══ Dataset content ══
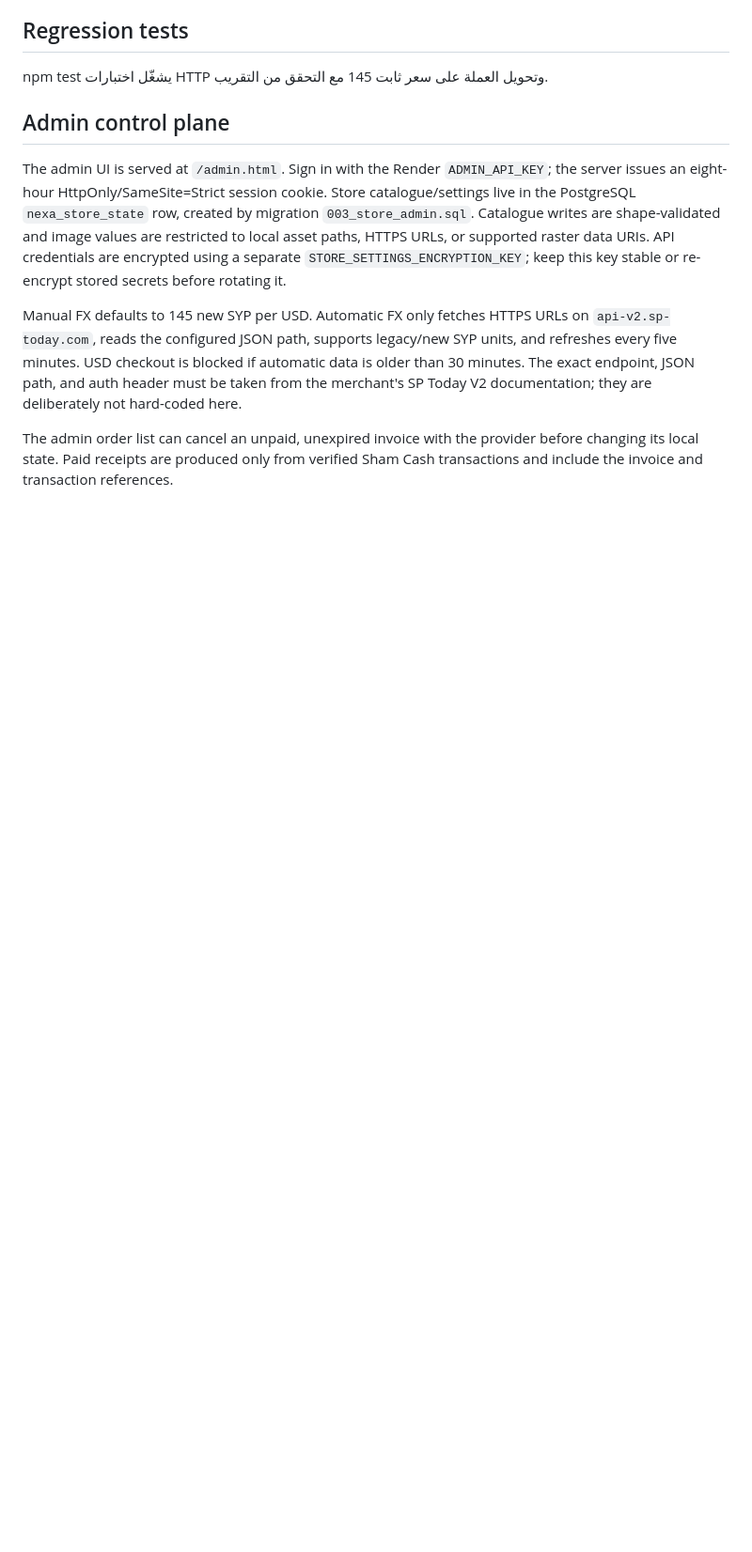
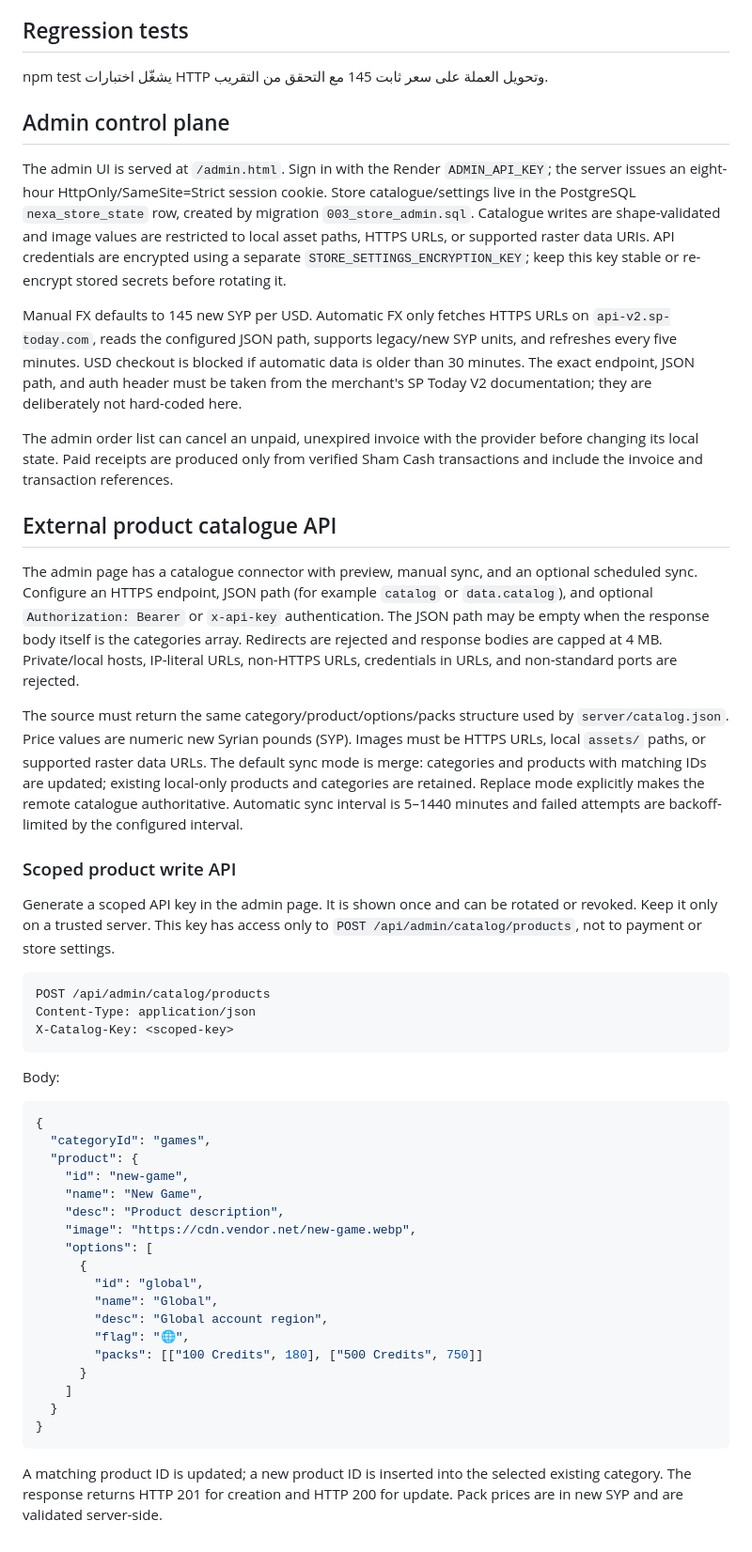
Before and after one commit to bro676/Store, a Markdown page: nexa-store-premium-web/server/README.md, the part around one of its changes. Shown at 94% size. GitHub-like rendering; blank space fills up the shorter version.

Commit message:
Document external product catalogue API and scoped write endpoint

````diff
--- a/nexa-store-premium-web/server/README.md
+++ b/nexa-store-premium-web/server/README.md
@@ -150,3 +150,46 @@ The admin UI is served at `/admin.html`. Sign in with the Render `ADMIN_API_KEY`
 Manual FX defaults to 145 new SYP per USD. Automatic FX only fetches HTTPS URLs on `api-v2.sp-today.com`, reads the configured JSON path, supports legacy/new SYP units, and refreshes every five minutes. USD checkout is blocked if automatic data is older than 30 minutes. The exact endpoint, JSON path, and auth header must be taken from the merchant's SP Today V2 documentation; they are deliberately not hard-coded here.
 
 The admin order list can cancel an unpaid, unexpired invoice with the provider before changing its local state. Paid receipts are produced only from verified Sham Cash transactions and include the invoice and transaction references.
+
+
+
+## External product catalogue API
+
+The admin page has a catalogue connector with preview, manual sync, and an optional scheduled sync. Configure an HTTPS endpoint, JSON path (for example `catalog` or `data.catalog`), and optional `Authorization: Bearer` or `x-api-key` authentication. The JSON path may be empty when the response body itself is the categories array. Redirects are rejected and response bodies are capped at 4 MB. Private/local hosts, IP-literal URLs, non-HTTPS URLs, credentials in URLs, and non-standard ports are rejected.
+
+The source must return the same category/product/options/packs structure used by `server/catalog.json`. Price values are numeric new Syrian pounds (SYP). Images must be HTTPS URLs, local `assets/` paths, or supported raster data URLs. The default sync mode is merge: categories and products with matching IDs are updated; existing local-only products and categories are retained. Replace mode explicitly makes the remote catalogue authoritative. Automatic sync interval is 5–1440 minutes and failed attempts are backoff-limited by the configured interval.
+
+### Scoped product write API
+
+Generate a scoped API key in the admin page. It is shown once and can be rotated or revoked. Keep it only on a trusted server. This key has access only to `POST /api/admin/catalog/products`, not to payment or store settings.
+
+```http
+POST /api/admin/catalog/products
+Content-Type: application/json
+X-Catalog-Key: <scoped-key>
+```
+
+Body:
+
+```json
+{
+  "categoryId": "games",
+  "product": {
+    "id": "new-game",
+    "name": "New Game",
+    "desc": "Product description",
+    "image": "https://cdn.vendor.net/new-game.webp",
+    "options": [
+      {
+        "id": "global",
+        "name": "Global",
+        "desc": "Global account region",
+        "flag": "🌐",
+        "packs": [["100 Credits", 180], ["500 Credits", 750]]
+      }
+    ]
+  }
+}
+```
+
+A matching product ID is updated; a new product ID is inserted into the selected existing category. The response returns HTTP 201 for creation and HTTP 200 for update. Pack prices are in new SYP and are validated server-side.
````
Also changed, not shown: other parts of nexa-store-premium-web/server/README.md (+1 -1 lines).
═══
- _Problem to work on_: Strip the images and reproduce the remaining records precisely.

- _Answer for this exercise_:
Before and after one commit to bro676/Store, a Markdown page: nexa-store-premium-web/server/README.md, the part around one of its changes. Shown at 94% size. GitHub-like rendering; blank space fills up the shorter version.

Commit message:
Document external product catalogue API and scoped write endpoint

````diff
--- a/nexa-store-premium-web/server/README.md
+++ b/nexa-store-premium-web/server/README.md
@@ -150,3 +150,46 @@ The admin UI is served at `/admin.html`. Sign in with the Render `ADMIN_API_KEY`
 Manual FX defaults to 145 new SYP per USD. Automatic FX only fetches HTTPS URLs on `api-v2.sp-today.com`, reads the configured JSON path, supports legacy/new SYP units, and refreshes every five minutes. USD checkout is blocked if automatic data is older than 30 minutes. The exact endpoint, JSON path, and auth header must be taken from the merchant's SP Today V2 documentation; they are deliberately not hard-coded here.
 
 The admin order list can cancel an unpaid, unexpired invoice with the provider before changing its local state. Paid receipts are produced only from verified Sham Cash transactions and include the invoice and transaction references.
+
+
+
+## External product catalogue API
+
+The admin page has a catalogue connector with preview, manual sync, and an optional scheduled sync. Configure an HTTPS endpoint, JSON path (for example `catalog` or `data.catalog`), and optional `Authorization: Bearer` or `x-api-key` authentication. The JSON path may be empty when the response body itself is the categories array. Redirects are rejected and response bodies are capped at 4 MB. Private/local hosts, IP-literal URLs, non-HTTPS URLs, credentials in URLs, and non-standard ports are rejected.
+
+The source must return the same category/product/options/packs structure used by `server/catalog.json`. Price values are numeric new Syrian pounds (SYP). Images must be HTTPS URLs, local `assets/` paths, or supported raster data URLs. The default sync mode is merge: categories and products with matching IDs are updated; existing local-only products and categories are retained. Replace mode explicitly makes the remote catalogue authoritative. Automatic sync interval is 5–1440 minutes and failed attempts are backoff-limited by the configured interval.
+
+### Scoped product write API
+
+Generate a scoped API key in the admin page. It is shown once and can be rotated or revoked. Keep it only on a trusted server. This key has access only to `POST /api/admin/catalog/products`, not to payment or store settings.
+
+```http
+POST /api/admin/catalog/products
+Content-Type: application/json
+X-Catalog-Key: <scoped-key>
+```
+
+Body:
+
+```json
+{
+  "categoryId": "games",
+  "product": {
+    "id": "new-game",
+    "name": "New Game",
+    "desc": "Product description",
+    "image": "https://cdn.vendor.net/new-game.webp",
+    "options": [
+      {
+        "id": "global",
+        "name": "Global",
+        "desc": "Global account region",
+        "flag": "🌐",
+        "packs": [["100 Credits", 180], ["500 Credits", 750]]
+      }
+    ]
+  }
+}
+```
+
+A matching product ID is updated; a new product ID is inserted into the selected existing category. The response returns HTTP 201 for creation and HTTP 200 for update. Pack prices are in new SYP and are validated server-side.
````
Also changed, not shown: other parts of nexa-store-premium-web/server/README.md (+1 -1 lines).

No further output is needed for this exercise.